Residents of sleepy Summerhaven, NC wouldn’t accept the fact that their community was at risk for wildfires, so, after locating the highest at-risk area - the only single-lane road that led in and out of the community - they went to work, collaborating with local officials to tackle this challenge. As a result of their efforts, they were officially recognized as a Firewise Communities/USA® site in 2011.

Summerhaven NCSummerhaven is a small community located in the southern Appalachians, east of Asheville, in Swannanoa, North Carolina. Similar to the nature of many small communities, access in and out of Summerhaven is quite limited. There is essentially only one single-lane road, with a few places to pass, that both evacuating residents and incoming emergency vehicles would have to use in the event of a wildfire. This poses many safety hazards due to the fact that the road starts at an elevation of about 2400 feet and quickly climbs to about 3200 feet within a mile, making a hasty evacuation even more complicated on this steep road.

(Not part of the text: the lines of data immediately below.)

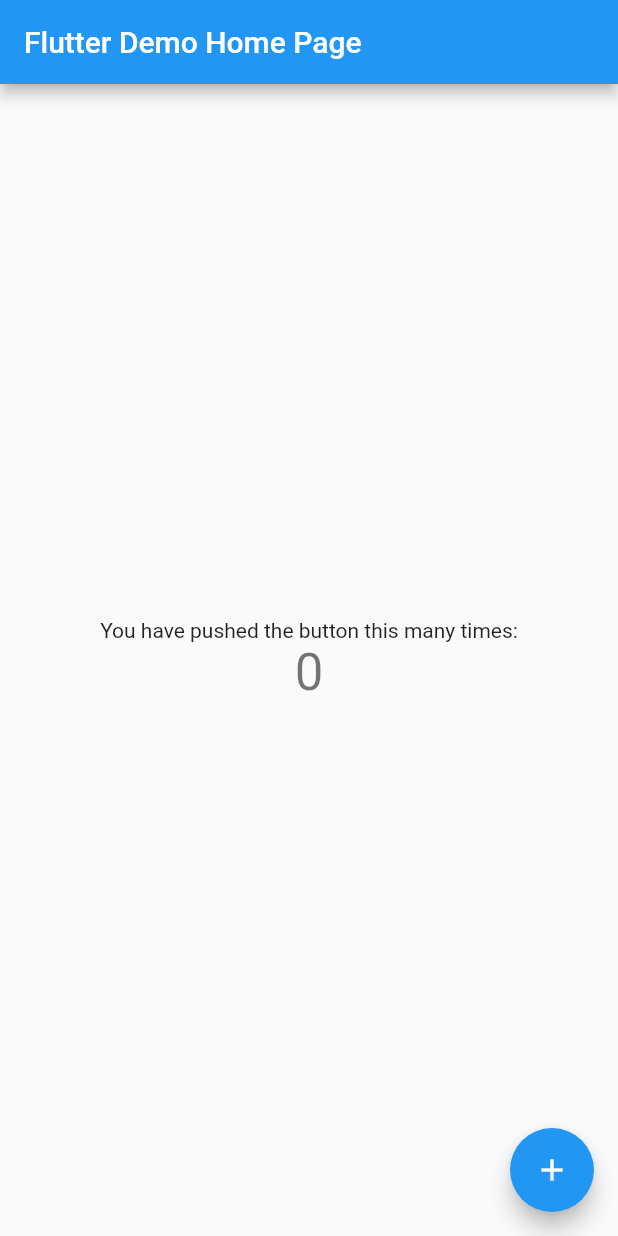
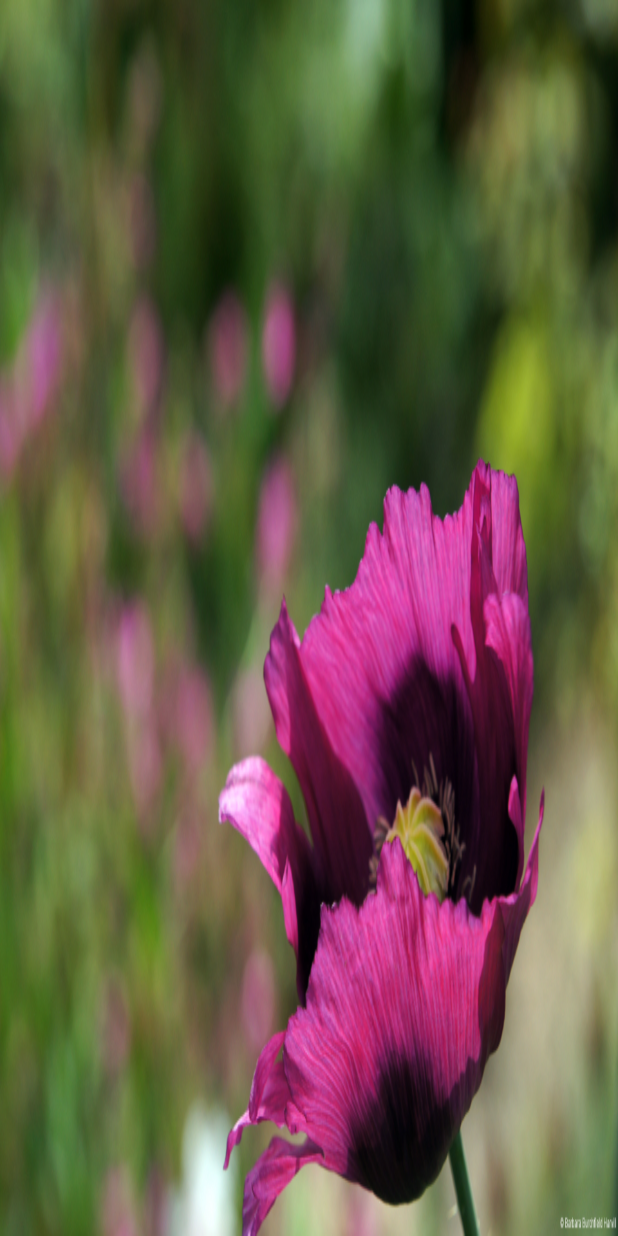
Before and after one commit to krilie/lico_app, a Flutter app: the screen it shows after launch, on a phone screen of 412 x 824 dp. Run offline on Flutter 3.47's test engine with Material 2 defaults, Android fonts, the phone set to English and light mode, and no system bars.

Commit message:
app init

```diff
--- a/lib/main.dart
+++ b/lib/main.dart
@@ -1,111 +1,4 @@
 import 'package:flutter/material.dart';
+import 'package:lico_app/splash_page/splash.dart';
 
-void main() => runApp(MyApp());
-
-class MyApp extends StatelessWidget {
-  // This widget is the root of your application.
-  @override
-  Widget build(BuildContext context) {
-    return MaterialApp(
-      title: 'Flutter Demo',
-      theme: ThemeData(
-        // This is the theme of your application.
-        //
-        // Try running your application with "flutter run". You'll see the
-        // application has a blue toolbar. Then, without quitting the app, try
-        // changing the primarySwatch below to Colors.green and then invoke
-        // "hot reload" (press "r" in the console where you ran "flutter run",
-        // or simply save your changes to "hot reload" in a Flutter IDE).
-        // Notice that the counter didn't reset back to zero; the application
-        // is not restarted.
-        primarySwatch: Colors.blue,
-      ),
-      home: MyHomePage(title: 'Flutter Demo Home Page'),
-    );
-  }
-}
-
-class MyHomePage extends StatefulWidget {
-  MyHomePage({Key key, this.title}) : super(key: key);
-
-  // This widget is the home page of your application. It is stateful, meaning
-  // that it has a State object (defined below) that contains fields that affect
-  // how it looks.
-
-  // This class is the configuration for the state. It holds the values (in this
-  // case the title) provided by the parent (in this case the App widget) and
-  // used by the build method of the State. Fields in a Widget subclass are
-  // always marked "final".
-
-  final String title;
-
-  @override
-  _MyHomePageState createState() => _MyHomePageState();
-}
-
-class _MyHomePageState extends State<MyHomePage> {
-  int _counter = 0;
-
-  void _incrementCounter() {
-    setState(() {
-      // This call to setState tells the Flutter framework that something has
-      // changed in this State, which causes it to rerun the build method below
-      // so that the display can reflect the updated values. If we changed
-      // _counter without calling setState(), then the build method would not be
-      // called again, and so nothing would appear to happen.
-      _counter++;
-    });
-  }
-
-  @override
-  Widget build(BuildContext context) {
-    // This method is rerun every time setState is called, for instance as done
-    // by the _incrementCounter method above.
-    //
-    // The Flutter framework has been optimized to make rerunning build methods
-    // fast, so that you can just rebuild anything that needs updating rather
-    // than having to individually change instances of widgets.
-    return Scaffold(
-      appBar: AppBar(
-        // Here we take the value from the MyHomePage object that was created by
-        // the App.build method, and use it to set our appbar title.
-        title: Text(widget.title),
-      ),
-      body: Center(
-        // Center is a layout widget. It takes a single child and positions it
-        // in the middle of the parent.
-        child: Column(
-          // Column is also layout widget. It takes a list of children and
-          // arranges them vertically. By default, it sizes itself to fit its
-          // children horizontally, and tries to be as tall as its parent.
-          //
-          // Invoke "debug painting" (press "p" in the console, choose the
-          // "Toggle Debug Paint" action from the Flutter Inspector in Android
-          // Studio, or the "Toggle Debug Paint" command in Visual Studio Code)
-          // to see the wireframe for each widget.
-          //
-          // Column has various properties to control how it sizes itself and
-          // how it positions its children. Here we use mainAxisAlignment to
-          // center the children vertically; the main axis here is the vertical
-          // axis because Columns are vertical (the cross axis would be
-          // horizontal).
-          mainAxisAlignment: MainAxisAlignment.center,
-          children: <Widget>[
-            Text(
-              'You have pushed the button this many times:',
-            ),
-            Text(
-              '$_counter',
-              style: Theme.of(context).textTheme.display1,
-            ),
-          ],
-        ),
-      ),
-      floatingActionButton: FloatingActionButton(
-        onPressed: _incrementCounter,
-        tooltip: 'Increment',
-        child: Icon(Icons.add),
-      ), // This trailing comma makes auto-formatting nicer for build methods.
-    );
-  }
-}
+void main() => runApp(Splash(str:"images/flower.jpg"));
--- /dev/null
+++ b/lib/splash_page/splash.dart
@@ -0,0 +1,19 @@
+import 'package:flutter/material.dart';
+import 'dart:core';
+
+class Splash extends StatelessWidget {
+  final String str;
+
+  const Splash({Key key, this.str}) : super(key: key);
+
+  @override
+  Widget build(BuildContext context) {
+    return ConstrainedBox(
+      child: Image.asset(
+        str,
+        fit: BoxFit.fill,
+      ),
+      constraints: new BoxConstraints.expand(),
+    );
+  }
+}
--- a/pubspec.yaml
+++ b/pubspec.yaml
@@ -70,3 +70,5 @@ flutter:
   #
   # For details regarding fonts from package dependencies,
   # see https://flutter.io/custom-fonts/#from-packages
+  assets:
+    - images/flower.jpg
```
Also changed, not shown: images/flower.jpg (added), 1 other file.
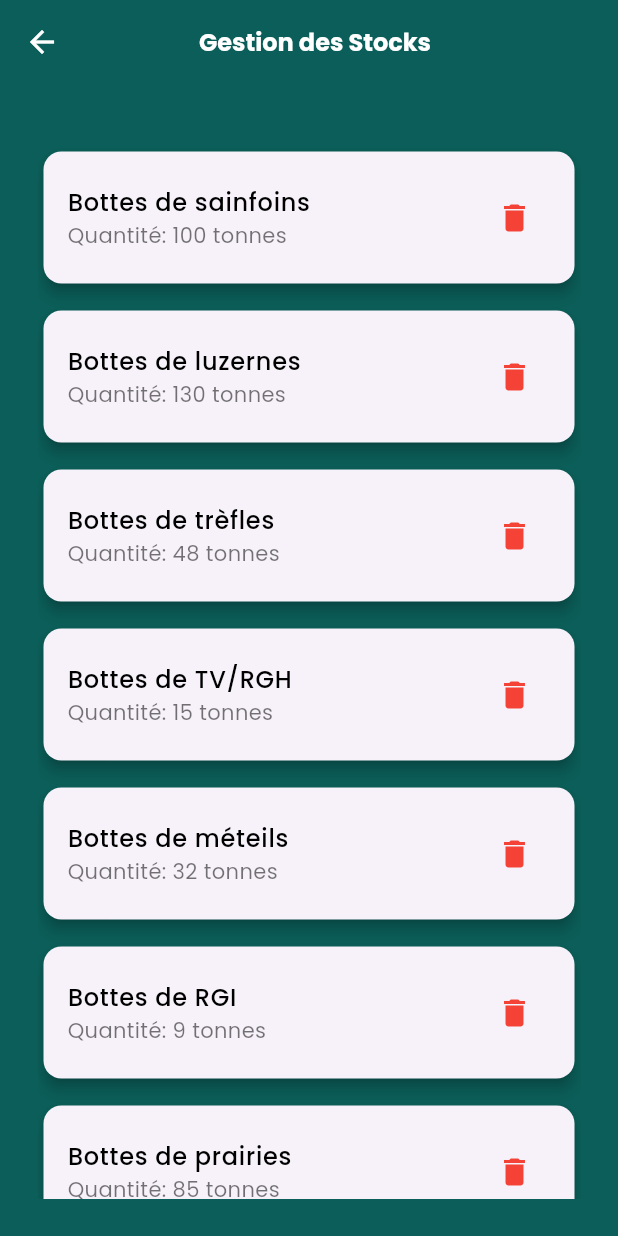
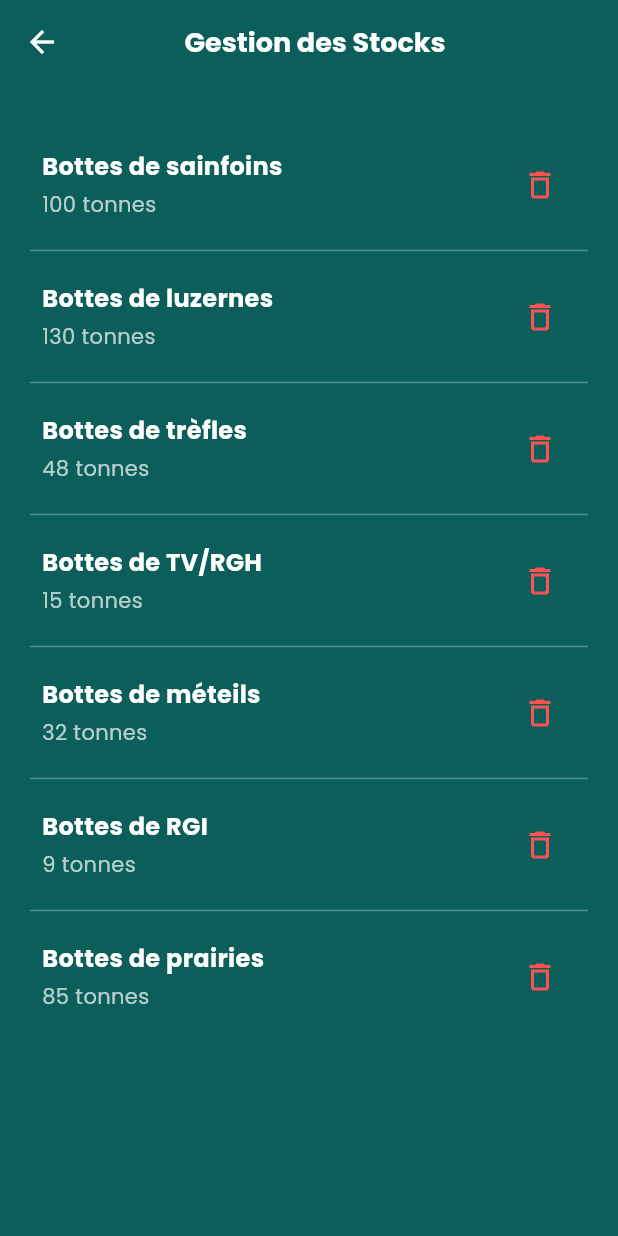
Before and after one commit to mikaelvery/sheep_care, a Flutter app: the StockManagementScreen screen opened directly, on a phone screen of 412 x 824 dp. Run offline on Flutter 3.47's test engine with Material 3 defaults, Android fonts, the phone set to English and light mode, and no system bars; our stand-ins replace firebase_auth, firebase_core, google_maps_flutter, google_sign_in, ionicons; accounts and stored records are empty.

Commit message:
Improved style of stock list items

```diff
--- a/lib/screens/stock_management_screen.dart
+++ b/lib/screens/stock_management_screen.dart
@@ -27,7 +27,7 @@ class StockManagementScreen extends StatelessWidget {
             style: TextStyle(
               color: Colors.white,
               fontWeight: FontWeight.bold,
-              fontSize: 16,
+              fontSize: 18,
             ),
           ),
           showBackButton: true,
@@ -42,42 +42,60 @@ class StockManagementScreen extends StatelessWidget {
           ],
         ),
         body: Padding(
-          padding: const EdgeInsets.all(25.0),
+          padding: const EdgeInsets.symmetric(horizontal: 20.0, vertical: 15.0),
           child: Column(
             children: [
               const SizedBox(height: 16),
 
-              // Liste des stocks
               Expanded(
                 child: ListView.separated(
                   itemCount: stockData.length,
-                  separatorBuilder: (context, index) => const SizedBox(height: 10),
+                  separatorBuilder: (context, index) => const Divider(
+                    thickness: 1.0,
+                    color: Colors.white30,
+                  ),
                   itemBuilder: (context, index) {
                     final item = stockData[index];
-                    return Card(
-                      elevation: 4,
-                      shape: RoundedRectangleBorder(
-                        borderRadius: BorderRadius.circular(12),
-                      ),
-                      child: ListTile(
-                        contentPadding: const EdgeInsets.symmetric(vertical: 8, horizontal: 16),
-                        title: Text(
+                    return GestureDetector(
+                      onTap: () {
+
+                      },
+                      child: Container(
+                        padding: const EdgeInsets.symmetric(vertical: 12, horizontal: 8),
+                        child: Row(
+                          mainAxisAlignment: MainAxisAlignment.spaceBetween,
+                          children: [
+
+                            Column(
+                              crossAxisAlignment: CrossAxisAlignment.start,
+                              children: [
+                                Text(
                                   item['name'],
                                   style: const TextStyle(
-                            fontWeight: FontWeight.w500,
+                                    fontWeight: FontWeight.bold,
                                     fontSize: 16,
-                            color: Colors.black,
+                                    color: Colors.white,
                                   ),
                                 ),
-                        subtitle: Text(
-                          'Quantité: ${item['quantity']} tonnes',
-                          style: const TextStyle(fontSize: 14, color: Colors.black54),
+                                const SizedBox(height: 4),
+                                Text(
+                                  '${item['quantity']} tonnes',
+                                  style: const TextStyle(
+                                    fontSize: 14,
+                                    color: Colors.white70,
                                   ),
-                        trailing: IconButton(
-                          icon: const Icon(Icons.delete, color: Colors.red),
+                                ),
+                              ],
+                            ),
+                            // Bouton de suppression
+                            IconButton(
+                              icon: const Icon(Icons.delete_outline),
+                              color: Colors.redAccent,
                               onPressed: () {
 
                               },
+                            ),
+                          ],
                         ),
                       ),
                     );
```
Lines whose indentation alone changed are shown as unchanged.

Local residents recognized the safety issues that this road posed, not only due to its dangerous incline, but also from all of the wildlife that has overgrown its borders on both sides of the road. The road is bordered by drainages on either side that are overgrown with laurel, rhododendron and large stands of dead eastern hemlock trees that were killed by invading insects. Essentially, this road was the community’s main source of evacuation in cases of emergency and was a complete fire hazard. Its overgrown woods would become fuel in the event of a wildfire.

Though residents were aware of this impending fire hazard, they needed the support of the Firewise Communities/USA® Recognition Program to give them the tools to organize efforts and coordinate functions. With the help of local Swannanoa volunteer firefighters and the North Carolina Forest Service, they were able to hold a community work day on October 8,, 2011. To this day, residents continue to remove flammable materials from around their homes, and the North Carolina Forest Service have created a fire break through a dense stand of rhododendron on the north side of the community. Plans to do so on the south side are already underway. In addition, they’ve made a decision to cut back flammable vegetation along portions of the road in order to improve ingress and egress during the event of a wildfire.

Summerhaven is an excellent example of a community taking what could have been a disastrous situation and, with the help of local fire departments and the Firewise Communities Program, creating a defensible space to help reduce the likelihood that their homes will catch fire in the event of a wildfire. They were officially recognized as a Firewise site on September of 2011, and continue to make efforts to reduce wildfire risk in their area.